Many land-owning farmers had opted for contract farming and because of manipulations by the ruling TMC members, those who actually do the farming are being deprived of their genuine dues. Also, compensation given by the state government because of damages caused during natural disasters is handed over to land-owning farmers.
”We have been telling the government to find out from the fields who have actually done the farming, but our appeals have been falling on deaf ears”, Halder said.

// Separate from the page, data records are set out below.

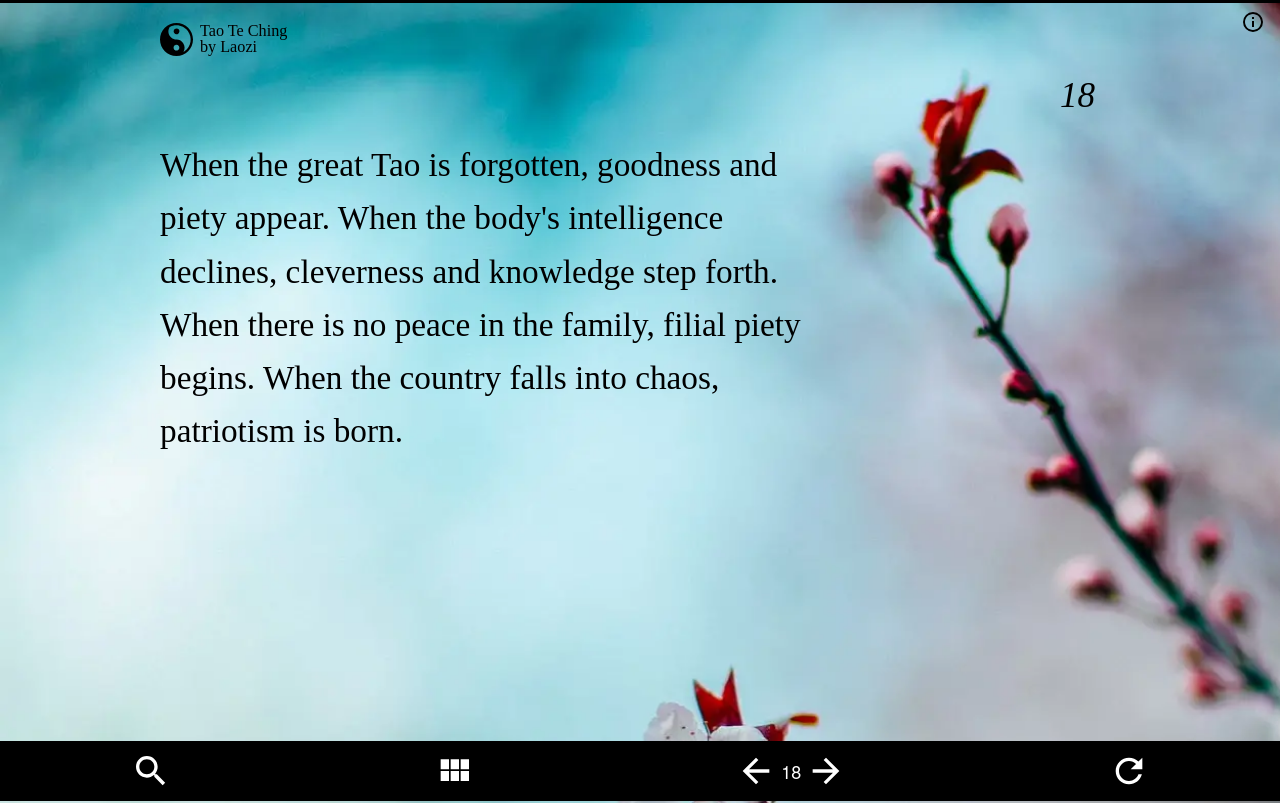
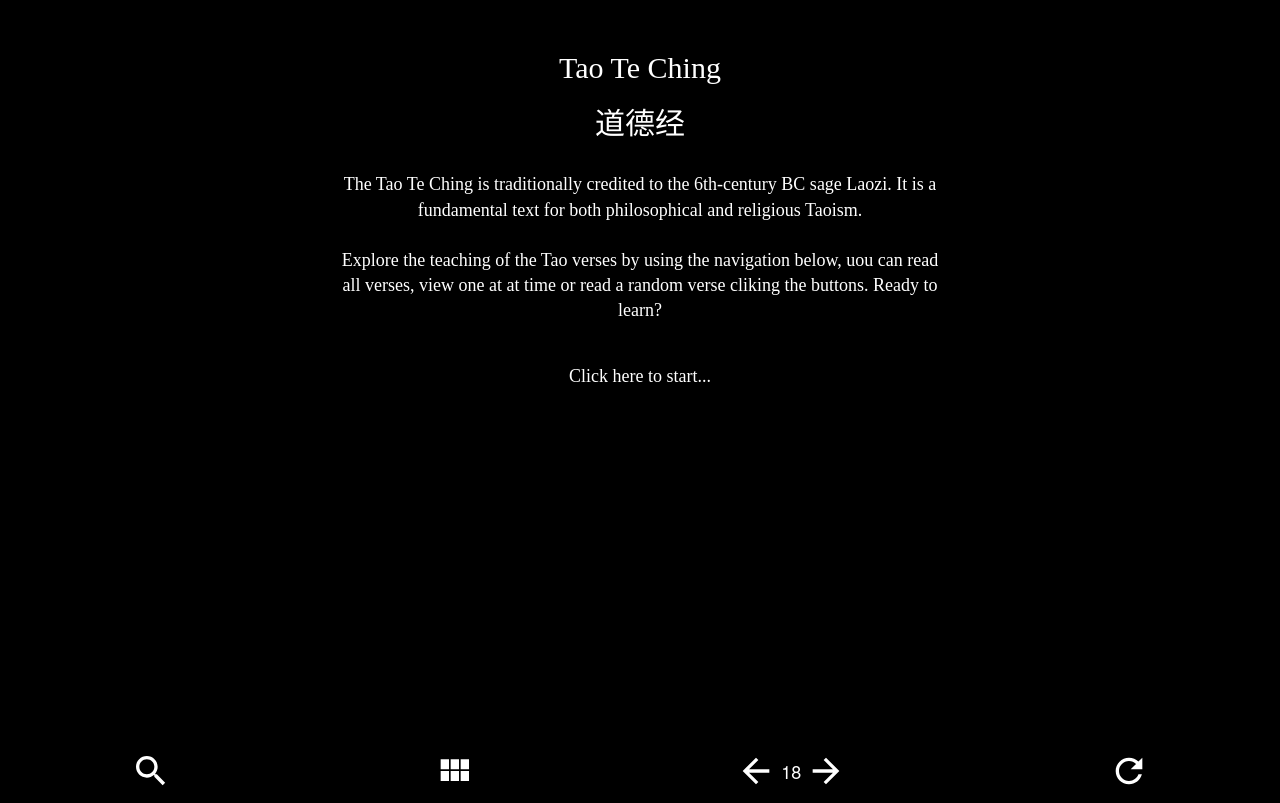
Before and after one commit to djmisha/learnzen.org, a React (Create React App) app: page / in a window 1280 px wide. Built offline with nearby package versions, Linux system fonts and the light colour scheme; a web font is replaced by a local one.

Commit message:
intro scene

```diff
--- a/src/appinfo.js
+++ b/src/appinfo.js
@@ -1,19 +1,18 @@
 import React from 'react';
 import IconInfo from './images/icon-info.js'
-
 
 class Appinformation extends React.Component {
   constructor(props) {
     super(props);
     this.state = {
-      infoClass: 'the-info-icon info-normal',
-      overlayClass: 'info-overlay info-hidden',
+      infoClass: 'the-info-icon info-change',
+      overlayClass: 'info-overlay info-visible',
     };
     this.handleinfoChange = this.handleinfoChange.bind(this);
   }
   handleinfoChange() {
-    const changeinfo = this.state.infoClass === 'the-info-icon info-normal' ? 'the-info-icon info-change' : 'the-info-icon info-normal';
-    const changeOverlay = this.state.overlayClass === 'info-overlay info-hidden' ? 'info-overlay info-visible' : 'info-overlay info-hidden';
+    const changeinfo = this.state.infoClass === 'the-info-icon info-change' ? 'the-info-icon info-normal' : 'the-info-icon info-change';
+    const changeOverlay = this.state.overlayClass === 'info-overlay info-visible' ? 'info-overlay info-hidden' : 'info-overlay info-visible';
     this.setState({
       infoClass: changeinfo,
       overlayClass: changeOverlay,
@@ -26,7 +25,11 @@ class Appinformation extends React.Component {
         <div className={this.state.overlayClass}>
         <span>Tao Te Ching</span>
         <span>道德经</span>
-        <p>The Tao Te Ching is a fundamental text for both philosophical and religious Taoism and is traditionally credited to the 6th-century BC sage Laozi. It also strongly influenced other schools of Chinese philosophy and religion, including Legalism, Confucianism, and Buddhism, which was largely interpreted through the use of Taoist words and concepts when it was originally introduced to China.</p>
+        <p>The Tao Te Ching is traditionally credited to the 6th-century BC sage Laozi. It is a fundamental text for both philosophical and religious Taoism.
+        <br />
+        <br />
+        Explore the teaching of the Tao verses by using the navigation below, uou can read all verses, view one at at time or read a random verse cliking the buttons.  Ready to learn?</p>
+        <p>Click here to start...</p>
         </div>
       </div>
     )
--- a/src/css/App.css
+++ b/src/css/App.css
@@ -121,6 +121,8 @@ header .info-overlay span,
 header .info-overlay p {
 	padding: 20px 20px;
 	color: #fff;
+	max-width: 600px;
+	margin: 0 auto;
 }
 
 header .info-overlay span {
@@ -153,7 +155,7 @@ ul.all-poems {
 	.all-poems > li {
 		max-width: none;
 		padding: 80px 22vw 80px 0px;
-		font-size: 2.6vw;
+		font-size: 2.0vw;
 	}
 }
 
```
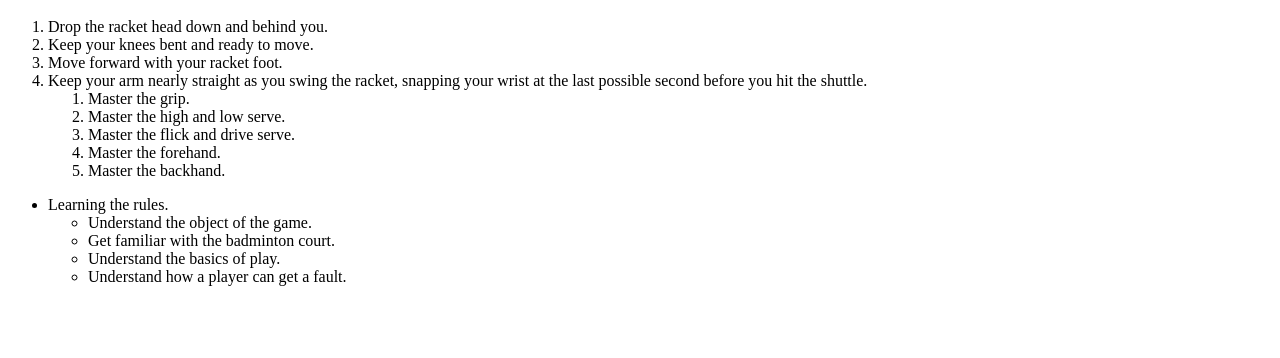
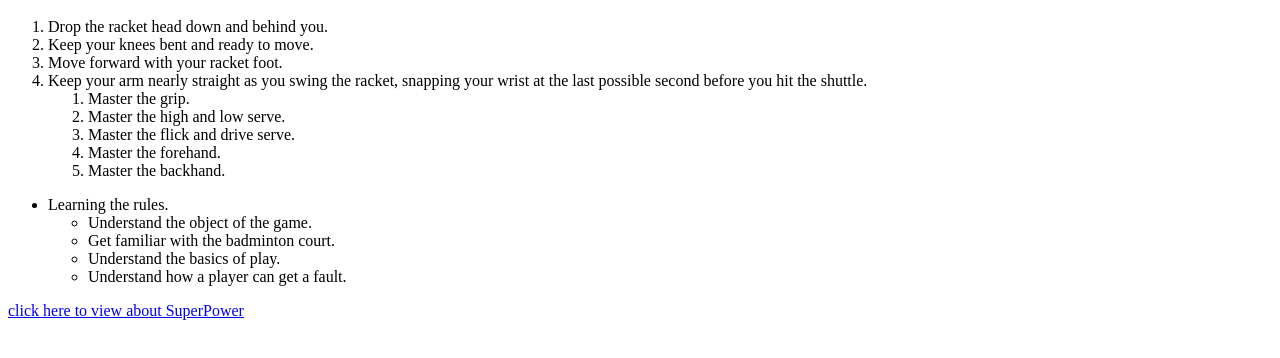
Before and after one commit to 44-563-Web-Apps-S21/webapps-s21-assignment-3-KeerthiMuli, a plain HTML site: page index.html in a window 1280 px wide. Shown: the part 236-594 px from the top of the page. Drawn offline with Linux system fonts and the light colour scheme.

Commit message:
Link has been added to Index.html

```diff
--- a/index.html
+++ b/index.html
@@ -36,5 +36,7 @@
         <li>Understand how a player can get a fault.</li>
         </ul>
     </ul>
+
+    <a href="Aboutme.md">click here to view about SuperPower</a>
     </body>
     </html>
```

Recent times have also seen the emergence ‘neo rich’ who are taking large areas on lease and managing to create conditions in which they are becoming “political leaders with clout”. Hence, the genuine dues and demands of ‘kisans’ and mazdoors are none of their concern, Halder observed.
He said that during TMC rule, 218 farmers had committed suicide and of those, as many as 168 suicides were in the Bardhaman Purba and Paschim districts (larger number in the former).
Ajit Mukherjee, who leads the CPI’s farmers’ organisation, said because of widespread distress and CAA-NRC as add-ons, which are causing serious concern, the farmers were responding to our appeal to join the strike on January 8. “We are pretty optimistic that they will stay away from fields”, he said.
Ashok Ghosh, who heads the state unit of United Trade Union Congress, labour arm of RSP, said the disenchantment of industrial workers and agricultural labour was writ large on their faces. “I am visiting the North Bengal districts to mobilise support of our union workers in tea plantations and adjoining areas. They are giving us a patient hearing”, he said.
The ECL union leader said coal mine workers were aggrieved because of disinvestment in Coal India Ltd and the Centre’s over-enthusiasm to hand over well-run, regularly profit-making public sector undertakings to the private sector. This was creating a sense of insecurity in their minds about their future. CAA-NCR are also big issues for them, Banerjee added.
The writer is a free lance journalist based in Kolkata.